*** The data Section Begins ***

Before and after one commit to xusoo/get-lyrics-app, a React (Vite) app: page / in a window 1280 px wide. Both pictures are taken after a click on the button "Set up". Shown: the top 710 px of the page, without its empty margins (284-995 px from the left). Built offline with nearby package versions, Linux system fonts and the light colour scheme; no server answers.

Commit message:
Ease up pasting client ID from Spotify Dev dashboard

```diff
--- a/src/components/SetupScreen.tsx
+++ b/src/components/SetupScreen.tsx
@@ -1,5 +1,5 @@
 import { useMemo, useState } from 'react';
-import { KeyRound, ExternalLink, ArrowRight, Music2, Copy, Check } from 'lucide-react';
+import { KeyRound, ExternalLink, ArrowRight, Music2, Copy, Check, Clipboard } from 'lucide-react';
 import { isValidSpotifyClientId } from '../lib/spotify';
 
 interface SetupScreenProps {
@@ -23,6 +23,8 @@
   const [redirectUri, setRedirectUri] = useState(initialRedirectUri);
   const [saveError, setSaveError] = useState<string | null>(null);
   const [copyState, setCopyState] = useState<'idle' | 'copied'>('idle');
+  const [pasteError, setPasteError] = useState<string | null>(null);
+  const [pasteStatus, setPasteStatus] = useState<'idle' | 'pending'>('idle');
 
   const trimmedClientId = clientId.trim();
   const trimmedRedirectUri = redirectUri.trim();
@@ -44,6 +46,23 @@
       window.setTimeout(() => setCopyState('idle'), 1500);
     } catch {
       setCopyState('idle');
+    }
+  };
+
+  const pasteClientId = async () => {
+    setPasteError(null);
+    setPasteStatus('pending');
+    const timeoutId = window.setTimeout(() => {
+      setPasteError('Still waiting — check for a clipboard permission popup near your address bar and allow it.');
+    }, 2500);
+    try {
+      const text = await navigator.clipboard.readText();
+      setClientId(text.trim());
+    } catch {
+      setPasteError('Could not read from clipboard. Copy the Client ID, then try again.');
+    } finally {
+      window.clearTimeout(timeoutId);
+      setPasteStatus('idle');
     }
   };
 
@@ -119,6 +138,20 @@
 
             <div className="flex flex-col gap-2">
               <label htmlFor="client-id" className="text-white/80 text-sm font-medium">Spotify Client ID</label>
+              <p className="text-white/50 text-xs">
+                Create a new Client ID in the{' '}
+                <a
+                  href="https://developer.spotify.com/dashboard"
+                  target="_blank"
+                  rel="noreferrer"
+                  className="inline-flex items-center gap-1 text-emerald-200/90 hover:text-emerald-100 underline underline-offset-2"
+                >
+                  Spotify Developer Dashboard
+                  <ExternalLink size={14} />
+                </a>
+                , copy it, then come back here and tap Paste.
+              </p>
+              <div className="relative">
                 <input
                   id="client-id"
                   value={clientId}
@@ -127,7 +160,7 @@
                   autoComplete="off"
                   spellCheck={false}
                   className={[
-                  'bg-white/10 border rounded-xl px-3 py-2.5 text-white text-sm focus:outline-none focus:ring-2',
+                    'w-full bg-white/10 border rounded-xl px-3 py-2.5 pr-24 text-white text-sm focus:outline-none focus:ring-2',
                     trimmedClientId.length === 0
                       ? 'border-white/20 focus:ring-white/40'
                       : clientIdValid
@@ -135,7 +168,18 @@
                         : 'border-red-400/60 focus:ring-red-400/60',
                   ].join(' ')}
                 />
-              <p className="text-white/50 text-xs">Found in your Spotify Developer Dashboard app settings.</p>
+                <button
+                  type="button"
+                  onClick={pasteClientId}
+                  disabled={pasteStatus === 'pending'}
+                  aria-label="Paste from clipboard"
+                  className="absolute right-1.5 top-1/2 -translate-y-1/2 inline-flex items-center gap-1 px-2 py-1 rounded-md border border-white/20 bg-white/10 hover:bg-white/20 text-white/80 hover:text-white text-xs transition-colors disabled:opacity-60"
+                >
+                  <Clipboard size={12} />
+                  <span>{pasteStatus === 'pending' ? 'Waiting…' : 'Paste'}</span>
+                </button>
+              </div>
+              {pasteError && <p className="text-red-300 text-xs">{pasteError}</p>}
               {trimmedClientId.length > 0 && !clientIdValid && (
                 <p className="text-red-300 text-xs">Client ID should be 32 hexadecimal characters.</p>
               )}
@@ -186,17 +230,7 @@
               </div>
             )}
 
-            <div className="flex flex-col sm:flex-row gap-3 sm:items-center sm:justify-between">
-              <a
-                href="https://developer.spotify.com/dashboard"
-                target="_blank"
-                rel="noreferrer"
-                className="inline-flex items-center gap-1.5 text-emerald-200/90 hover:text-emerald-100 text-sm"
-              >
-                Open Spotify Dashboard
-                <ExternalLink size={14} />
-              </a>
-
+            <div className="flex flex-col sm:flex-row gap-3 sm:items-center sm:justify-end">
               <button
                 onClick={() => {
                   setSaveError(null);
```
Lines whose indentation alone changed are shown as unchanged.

*** The data Section Ends ***

▶ **Problem requirements**
Repeat the data verbatim, line after line, leaving nothing out.

▶ **The answer**
Before and after one commit to xusoo/get-lyrics-app, a React (Vite) app: page / in a window 1280 px wide. Both pictures are taken after a click on the button "Set up". Shown: the top 710 px of the page, without its empty margins (284-995 px from the left). Built offline with nearby package versions, Linux system fonts and the light colour scheme; no server answers.

Commit message:
Ease up pasting client ID from Spotify Dev dashboard

```diff
--- a/src/components/SetupScreen.tsx
+++ b/src/components/SetupScreen.tsx
@@ -1,5 +1,5 @@
 import { useMemo, useState } from 'react';
-import { KeyRound, ExternalLink, ArrowRight, Music2, Copy, Check } from 'lucide-react';
+import { KeyRound, ExternalLink, ArrowRight, Music2, Copy, Check, Clipboard } from 'lucide-react';
 import { isValidSpotifyClientId } from '../lib/spotify';
 
 interface SetupScreenProps {
@@ -23,6 +23,8 @@
   const [redirectUri, setRedirectUri] = useState(initialRedirectUri);
   const [saveError, setSaveError] = useState<string | null>(null);
   const [copyState, setCopyState] = useState<'idle' | 'copied'>('idle');
+  const [pasteError, setPasteError] = useState<string | null>(null);
+  const [pasteStatus, setPasteStatus] = useState<'idle' | 'pending'>('idle');
 
   const trimmedClientId = clientId.trim();
   const trimmedRedirectUri = redirectUri.trim();
@@ -44,6 +46,23 @@
       window.setTimeout(() => setCopyState('idle'), 1500);
     } catch {
       setCopyState('idle');
+    }
+  };
+
+  const pasteClientId = async () => {
+    setPasteError(null);
+    setPasteStatus('pending');
+    const timeoutId = window.setTimeout(() => {
+      setPasteError('Still waiting — check for a clipboard permission popup near your address bar and allow it.');
+    }, 2500);
+    try {
+      const text = await navigator.clipboard.readText();
+      setClientId(text.trim());
+    } catch {
+      setPasteError('Could not read from clipboard. Copy the Client ID, then try again.');
+    } finally {
+      window.clearTimeout(timeoutId);
+      setPasteStatus('idle');
     }
   };
 
@@ -119,6 +138,20 @@
 
             <div className="flex flex-col gap-2">
               <label htmlFor="client-id" className="text-white/80 text-sm font-medium">Spotify Client ID</label>
+              <p className="text-white/50 text-xs">
+                Create a new Client ID in the{' '}
+                <a
+                  href="https://developer.spotify.com/dashboard"
+                  target="_blank"
+                  rel="noreferrer"
+                  className="inline-flex items-center gap-1 text-emerald-200/90 hover:text-emerald-100 underline underline-offset-2"
+                >
+                  Spotify Developer Dashboard
+                  <ExternalLink size={14} />
+                </a>
+                , copy it, then come back here and tap Paste.
+              </p>
+              <div className="relative">
                 <input
                   id="client-id"
                   value={clientId}
@@ -127,7 +160,7 @@
                   autoComplete="off"
                   spellCheck={false}
                   className={[
-                  'bg-white/10 border rounded-xl px-3 py-2.5 text-white text-sm focus:outline-none focus:ring-2',
+                    'w-full bg-white/10 border rounded-xl px-3 py-2.5 pr-24 text-white text-sm focus:outline-none focus:ring-2',
                     trimmedClientId.length === 0
                       ? 'border-white/20 focus:ring-white/40'
                       : clientIdValid
@@ -135,7 +168,18 @@
                         : 'border-red-400/60 focus:ring-red-400/60',
                   ].join(' ')}
                 />
-              <p className="text-white/50 text-xs">Found in your Spotify Developer Dashboard app settings.</p>
+                <button
+                  type="button"
+                  onClick={pasteClientId}
+                  disabled={pasteStatus === 'pending'}
+                  aria-label="Paste from clipboard"
+                  className="absolute right-1.5 top-1/2 -translate-y-1/2 inline-flex items-center gap-1 px-2 py-1 rounded-md border border-white/20 bg-white/10 hover:bg-white/20 text-white/80 hover:text-white text-xs transition-colors disabled:opacity-60"
+                >
+                  <Clipboard size={12} />
+                  <span>{pasteStatus === 'pending' ? 'Waiting…' : 'Paste'}</span>
+                </button>
+              </div>
+              {pasteError && <p className="text-red-300 text-xs">{pasteError}</p>}
               {trimmedClientId.length > 0 && !clientIdValid && (
                 <p className="text-red-300 text-xs">Client ID should be 32 hexadecimal characters.</p>
               )}
@@ -186,17 +230,7 @@
               </div>
             )}
 
-            <div className="flex flex-col sm:flex-row gap-3 sm:items-center sm:justify-between">
-              <a
-                href="https://developer.spotify.com/dashboard"
-                target="_blank"
-                rel="noreferrer"
-                className="inline-flex items-center gap-1.5 text-emerald-200/90 hover:text-emerald-100 text-sm"
-              >
-                Open Spotify Dashboard
-                <ExternalLink size={14} />
-              </a>
-
+            <div className="flex flex-col sm:flex-row gap-3 sm:items-center sm:justify-end">
               <button
                 onClick={() => {
                   setSaveError(null);
```
Lines whose indentation alone changed are shown as unchanged.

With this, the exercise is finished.